Alicante, Spain-based space rock group Pyramidal’s first album Dawn in Space was an hour-long tower of an album. And that’s only if you exclude the bonus material; the original edition featured seven tracks plus a cover of Neu!’s ‘Isi’ as a hidden track, but the vinyl edition (which was later uploaded to Bandcamp) features two added 10-minute-plus tracks (as well as un-hiding the ‘Isi’ cover). That pulls the album to a staggering 1 hour 24 minutes.
This is not unusual at all for bands in the psychedelic/progressive rock spectrum; when your genre is partially based on writing long, sprawling pieces of music, it is only to be expected that your albums will be long and sprawling as well. Album length can sometimes be a good barometer of where a band intends to go artistically; do they expand their musical reach to new levels, or do they cut out the excess and go for a more straightforward approach? Both can work beautifully.
And this makes Pyramidal’s new album, the fantastic Frozen Galaxies, an interesting creature. It is considerably shorter than Dawn in Space at 46 minutes long – but half of that is taken up by the final, 23-minute long title track. Clearly the band has not given up length, and in fact, Pyramidal actually seem to have expanded their sound into a few new areas, despite fitting it all into a shorter runtime.
Where Dawn in Space was all about massive, spacey atmosphere, Frozen Galaxies focuses more on memorable musical hooks while retaining their trademark spaciness. Dawn in Space was an album to get lost in, one that felt like drifting around the outer reaches of the universe in a trance; Frozen Galaxies, meanwhile, is a focused intergalactic journey demanding your undivided attention.
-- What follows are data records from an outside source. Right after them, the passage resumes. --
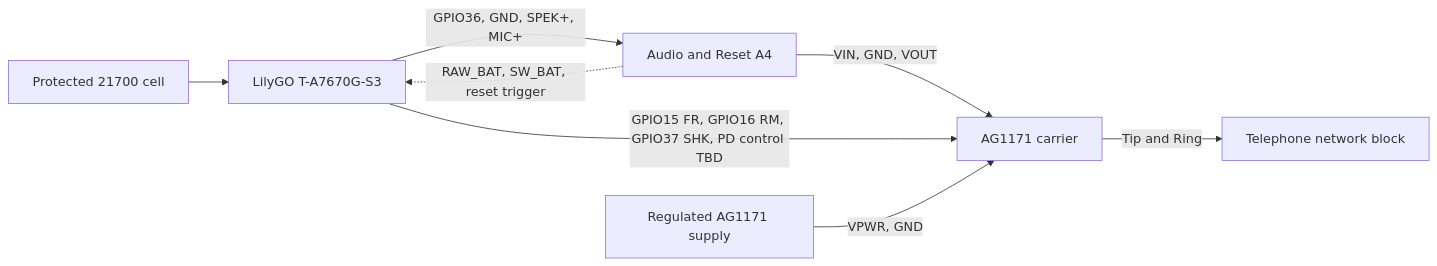
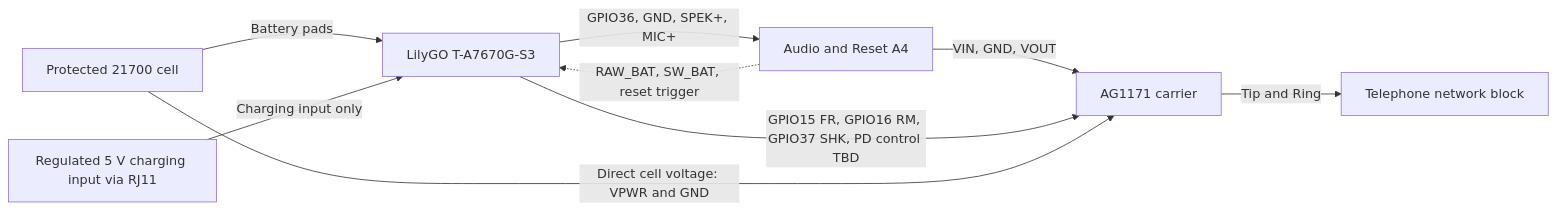
The diagram in docs/HARDWARE_WIRING.md (fregacmols/RotaryCell), drawn with Mermaid before and after one commit. The commit also changed other lines of this file and 5 other files, not shown here.

Commit message:
Correct AG1171 direct battery power path

````diff
--- a/docs/HARDWARE_WIRING.md
+++ b/docs/HARDWARE_WIRING.md
@@ -9,10 +9,11 @@
 ```mermaid
 flowchart LR
     L[LilyGO T-A7670G-S3] -->|GPIO36, GND, SPEK+, MIC+| A[Audio and Reset A4]
     A -->|VIN, GND, VOUT| C[AG1171 carrier]
     L -->|GPIO15 FR, GPIO16 RM, GPIO37 SHK, PD control TBD| C
-    P[Regulated AG1171 supply] -->|VPWR, GND| C
     C -->|Tip and Ring| N[Telephone network block]
-    B[Protected 21700 cell] --> L
+    B[Protected 21700 cell] -->|Battery pads| L
+    B -->|Direct cell voltage: VPWR and GND| C
+    CH[Regulated 5 V charging input via RJ11] -->|Charging input only| L
     A -.->|RAW_BAT, SW_BAT, reset trigger| L
 ```
````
If the above description makes it sound like Pyramidal have changed their sound significantly, it shouldn’t. The core of the band’s sound remains the same, but they have added a considerable classic prog influence to their psychedelic palette, with compound time signatures, dissonant melodies, and complex song structures added onto their spacey jams. The band channels bits of King Crimson and Camel throughout ‘Altar of Delusion World’ and ‘Beyond the Lost Orbs’ in particular. ‘Sons of Light’ is a bit more straightforward, except for the 11/4 section at the end.
And then there’s the massive 23-minute title track. ‘Frozen Galaxies’ begins with the same prog influences we’ve heard on the rest of the album, but towards the middle begins to focus more on the drawn-out jams that defined Dawn in Space (it might be ironic that the title track from the new album bears the closest resemblance to the old album, but I digress). The bass-driven ending section is one of the best things Pyramidal have ever written and the song in general closes out the album fantastically.
Frozen Galaxies is a phenomenal follow-up to a fantastic debut album. It is a good sign when a band shows willingness to evolve and expand their sound and is able to get results out of doing so, and Pyramidal’s refusal to rest on their laurels should make them rising stars in the psychedelic rock scene.